These students from Bengaluru developed a ‘FLoBoT’ to save the city’s polluted water bodies
Pranav Shikarpur and Siddharth Viswanath, two students from Bengaluru, India, learnt about the extent of water pollution in their city’s lakes back in 2016 and decided to do something to change the situation. However, they discovered that cleaning up the lakes did not just require tackling pollution, but also gathering information about the source and extent of pollution.

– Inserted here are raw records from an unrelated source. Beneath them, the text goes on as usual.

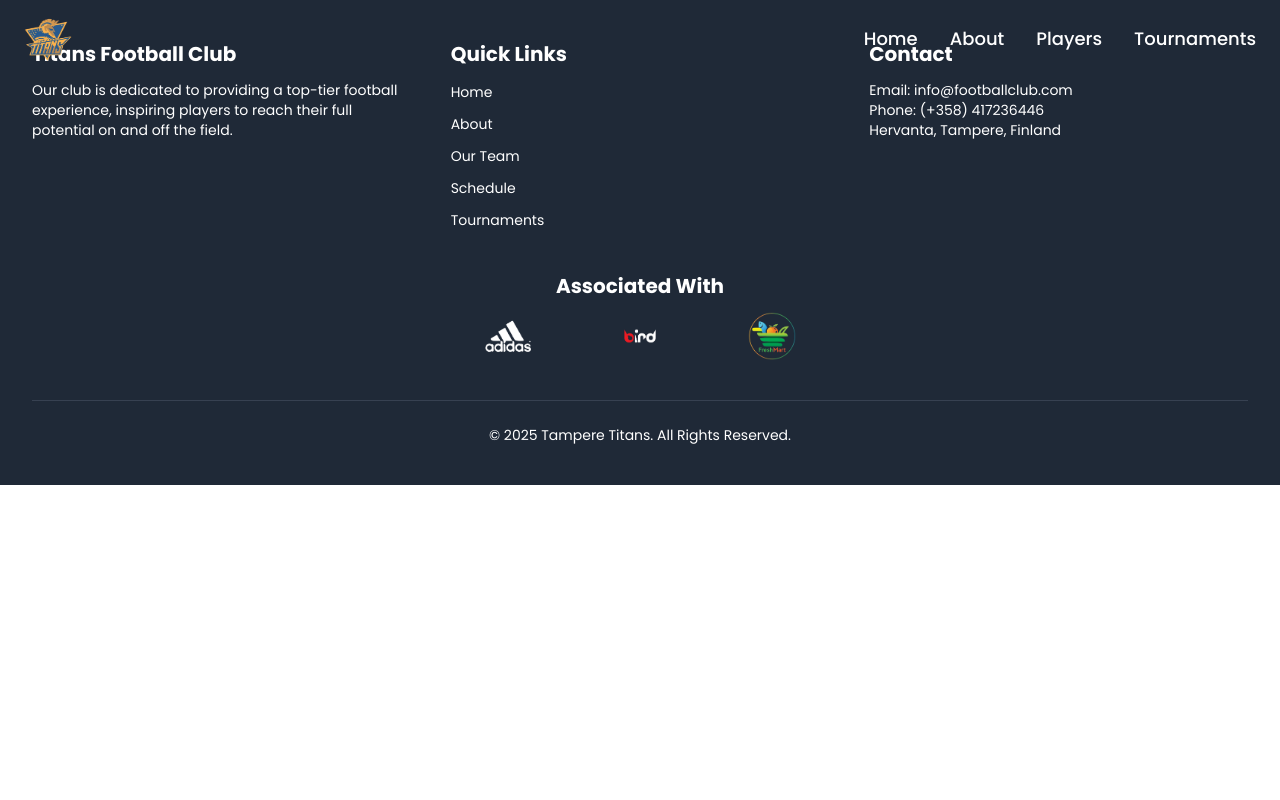
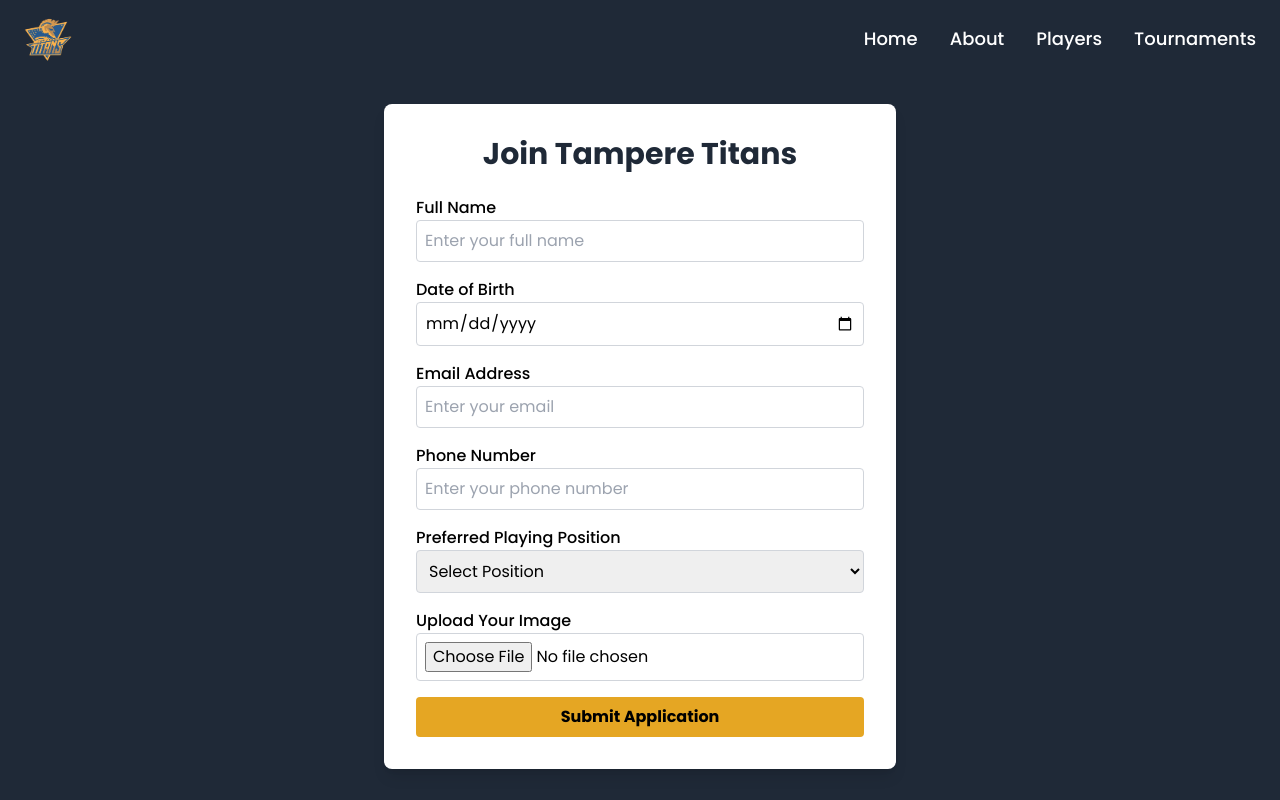
Before and after one commit to aidul23/tampere-titans, a React (Vite) app in the folder client/: page /join in a window 1280 px wide. Shown: the top 800 px of the page. Built offline with nearby package versions, Linux system fonts and the light colour scheme.

Commit message:
About and join done

```diff
--- a/client/src/App.jsx
+++ b/client/src/App.jsx
@@ -7,6 +7,7 @@ import Footer from "./components/Footer";
 import "./index.css";
 import AboutPage from "./pages/AboutPage";
 import Navbar from "./components/Navbar";
+import JoinUs from "./pages/JoinUs";
 
 function App() {
   return (
@@ -14,6 +15,7 @@ function App() {
       <Navbar/>
       <Routes>
         <Route path="/" element={<HomePage />} />
+        <Route path="/join" element={<JoinUs />} />
         <Route path="/about" element={<AboutPage />} />
         <Route path="/players" element={<Players />} />
         <Route path="/tournaments" element={<Tournaments />} />
--- a/client/src/pages/AboutPage.jsx
+++ b/client/src/pages/AboutPage.jsx
@@ -1,9 +1,43 @@
 import React from 'react'
 
-function AboutPage() {
+const AboutPage = () => {
   return (
-    <div>AboutPage</div>
-  )
-}
+    <div className="min-h-screen flex flex-col items-center justify-center bg-primary text-white p-6 pt-24">
+      <div className="max-w-4xl bg-white text-black p-8 rounded-lg shadow-lg">
+        <h2 className="text-4xl font-bold text-center text-primary mb-6">About Tampere Titans</h2>
+
+        {/* Image */}
+        <div className="flex justify-center mb-6">
+          <img
+            src="src/assets/tampere-titan-home.jpg" // Replace this with your actual image
+            alt="Tampere Titans"
+            className="rounded-lg shadow-md w-80"
+          />
+          <img
+            src="src/assets/tampere-titan-away.jpg" // Replace this with your actual image
+            alt="Tampere Titans"
+            className="rounded-lg shadow-md w-80 ml-4"
+          />
+        </div>
+
+        {/* Dummy Content */}
+        <p className="text-lg text-gray-700 leading-relaxed text-center">
+          Welcome to <span className="text-secondary"><strong>Tampere Titans</strong></span>, a passionate football club committed to excellence, teamwork, and sportsmanship by Bangladeshi community in Tampere, Finland.
+          Established in 2017, we have been bringing together talented players and dedicated fans to celebrate the beautiful game.
+        </p>
+
+        <p className="text-lg text-gray-700 leading-relaxed mt-4 text-center">
+          Our mission is to foster a strong football community by training, competing, and inspiring athletes of all levels.
+          Whether you're a seasoned player or just starting out, Tampere Titans welcomes you to be part of something bigger.
+        </p>
+
+        <p className="text-lg text-gray-700 leading-relaxed mt-4 text-center">
+          Stay connected with us for updates on upcoming matches, training sessions, and community events.
+          Together, let's make history on the field! ⚽🔥
+        </p>
+      </div>
+    </div>
+  );
+};
 
 export default AboutPage
--- a/client/src/pages/HomePage.jsx
+++ b/client/src/pages/HomePage.jsx
@@ -1,7 +1,11 @@
 import { motion } from "framer-motion";
+import { useNavigate } from "react-router-dom";
 
-const HomePage = () => (
-  <div
+const HomePage = () => {
+  const navigate = useNavigate();
+
+  return (
+    <div
     className="relative min-h-screen flex flex-col items-center justify-center bg-gradient-to-b from-primary via-primary/60 to-primary/30 bg-cover bg-center bg-no-repeat"
     style={{ backgroundImage: "url('/src/assets/team_photo.jpeg')" }}
   >
@@ -21,11 +25,12 @@ const HomePage = () => (
       <p className="mt-4 text-xl text-secondary font-medium shadow-md">
         Power, Passion, Football.
       </p>
-      <button className="mt-6 px-6 py-3 bg-secondary text-black rounded-lg text-lg font-semibold hover:bg-accent hover:shadow-xl transition transform hover:scale-105">
+      <button onClick={() => navigate("/join")} className="mt-6 px-6 py-3 bg-secondary text-black rounded-lg text-lg font-semibold hover:bg-accent hover:shadow-xl transition transform hover:scale-105">
         Join the Team
       </button>
     </motion.div>
   </div>
-);
+  )
+};
 
 export default HomePage;
--- /dev/null
+++ b/client/src/pages/JoinUs.jsx
@@ -0,0 +1,157 @@
+import { useState } from "react";
+
+const JoinUs = () => {
+  const [formData, setFormData] = useState({
+    name: "",
+    dob: "",
+    email: "",
+    phone: "",
+    image: null,
+    position: "",
+  });
+
+  const [error, setError] = useState(""); // Error message state
+
+  // Handle input changes
+  const handleChange = (e) => {
+    const { name, value } = e.target;
+    setFormData({ ...formData, [name]: value });
+  };
+
+  // Handle image upload
+  const handleImageChange = (e) => {
+    const file = e.target.files[0];
+    setFormData({ ...formData, image: file });
+  };
+
+  // Function to calculate age
+  const calculateAge = (dob) => {
+    const birthDate = new Date(dob);
+    const today = new Date();
+    const age = today.getFullYear() - birthDate.getFullYear();
+    const monthDiff = today.getMonth() - birthDate.getMonth();
+    if (monthDiff < 0 || (monthDiff === 0 && today.getDate() < birthDate.getDate())) {
+      return age - 1;
+    }
+    return age;
+  };
+
+  // Handle form submission
+  const handleSubmit = (e) => {
+    e.preventDefault();
+
+    const age = calculateAge(formData.dob);
+    if (age < 18) {
+      setError("You must be at least 18 years old to join the team.");
+      return;
+    }
+
+    setError(""); // Clear error if valid
+    console.log("Form Submitted:", formData);
+    alert("Application Submitted Successfully! ✅");
+  };
+
+  return (
+    <div className="min-h-screen flex items-center justify-center bg-primary text-light p-6 pt-24">
+      <div className="bg-white text-black p-8 rounded-lg shadow-lg w-full max-w-lg">
+        <h2 className="text-3xl font-bold text-center text-primary mb-6">Join Tampere Titans</h2>
+
+        {error && <p className="text-red-500 text-center mb-4">{error}</p>} {/* Show error if any */}
+
+        <form onSubmit={handleSubmit} className="space-y-4">
+          {/* Name */}
+          <div>
+            <label className="block font-medium">Full Name</label>
+            <input
+              type="text"
+              name="name"
+              value={formData.name}
+              onChange={handleChange}
+              required
+              className="w-full p-2 border border-gray-300 rounded"
+              placeholder="Enter your full name"
+            />
+          </div>
+
+          {/* Date of Birth (Age Validation) */}
+          <div>
+            <label className="block font-medium">Date of Birth</label>
+            <input
+              type="date"
+              name="dob"
+              value={formData.dob}
+              onChange={handleChange}
+              required
+              className="w-full p-2 border border-gray-300 rounded"
+            />
+          </div>
+
+          {/* Email */}
+          <div>
+            <label className="block font-medium">Email Address</label>
+            <input
+              type="email"
+              name="email"
+              value={formData.email}
+              onChange={handleChange}
+              required
+              className="w-full p-2 border border-gray-300 rounded"
+              placeholder="Enter your email"
+            />
+          </div>
+
+          {/* Phone Number */}
+          <div>
+            <label className="block font-medium">Phone Number</label>
+            <input
+              type="tel"
+              name="phone"
+              value={formData.phone}
+              onChange={handleChange}
+              required
+              className="w-full p-2 border border-gray-300 rounded"
+              placeholder="Enter your phone number"
+            />
+          </div>
+
+          {/* Playing Position Dropdown */}
+          <div>
+            <label className="block font-medium">Preferred Playing Position</label>
+            <select
+              name="position"
+              value={formData.position}
+              onChange={handleChange}
+              required
+              className="w-full p-2 border border-gray-300 rounded"
+            >
+              <option value="">Select Position</option>
+              <option value="Goalkeeper">Goalkeeper</option>
+              <option value="Defender">Defender</option>
+              <option value="Midfielder">Midfielder</option>
+              <option value="Forward">Forward</option>
+            </select>
+          </div>
+
+          {/* Image Upload */}
+          <div>
+            <label className="block font-medium">Upload Your Image</label>
+            <input
+              type="file"
+              accept="image/*"
+              onChange={handleImageChange}
+              required
+              className="w-full p-2 border border-gray-300 rounded"
+            />
+          </div>
+
+          {/* Submit Button */}
+          <button type="submit" className="w-full bg-secondary text-black font-bold py-2 rounded hover:bg-accent transition">
+            Submit Application
+          </button>
+        </form>
+      </div>
+    </div>
+  );
+};
+
+export default JoinUs;
```
Also changed, not shown: client/src/assets/tampere-titan-away.jpg (added), client/src/assets/tampere-titan-home.jpg (added).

So with that in mind, the students started working on a prototype that could easily analyse the constituents of the lake for better awareness. With some help from Dr T V Ramachandra, a Professor at the Indian Institute of Science, Bengaluru, the duo came up with FLoBoT – one the world’s first mobile data acquisition monitors that could be deployed in any water body to read out information such as electrical conductivity, dissolved oxygen, pH, and so on.
Despite all this, the FLoBoT 1.0 had its downfalls. “It was an unyielding device, weighing about 16 kilograms,” recalls Pranav.
Also, the device didn’t have its propellers, which meant that it had to be towed around the lake manually, with the help of a boat.
The team then raised about $3,500 through crowdfunding for an updated model and soon started to work on it. Their product designer, Kishore Babu, put together a beautiful design, which came to be known as FLoBot 2.0.
The major upgrade of the new version was its reduced weight of 6 kilograms, a marked improvement over the previous 16 kilograms. The new device also had added thrusters, which would propel the device in the water once deployed. This design upgrade also meant that it could be transported easily.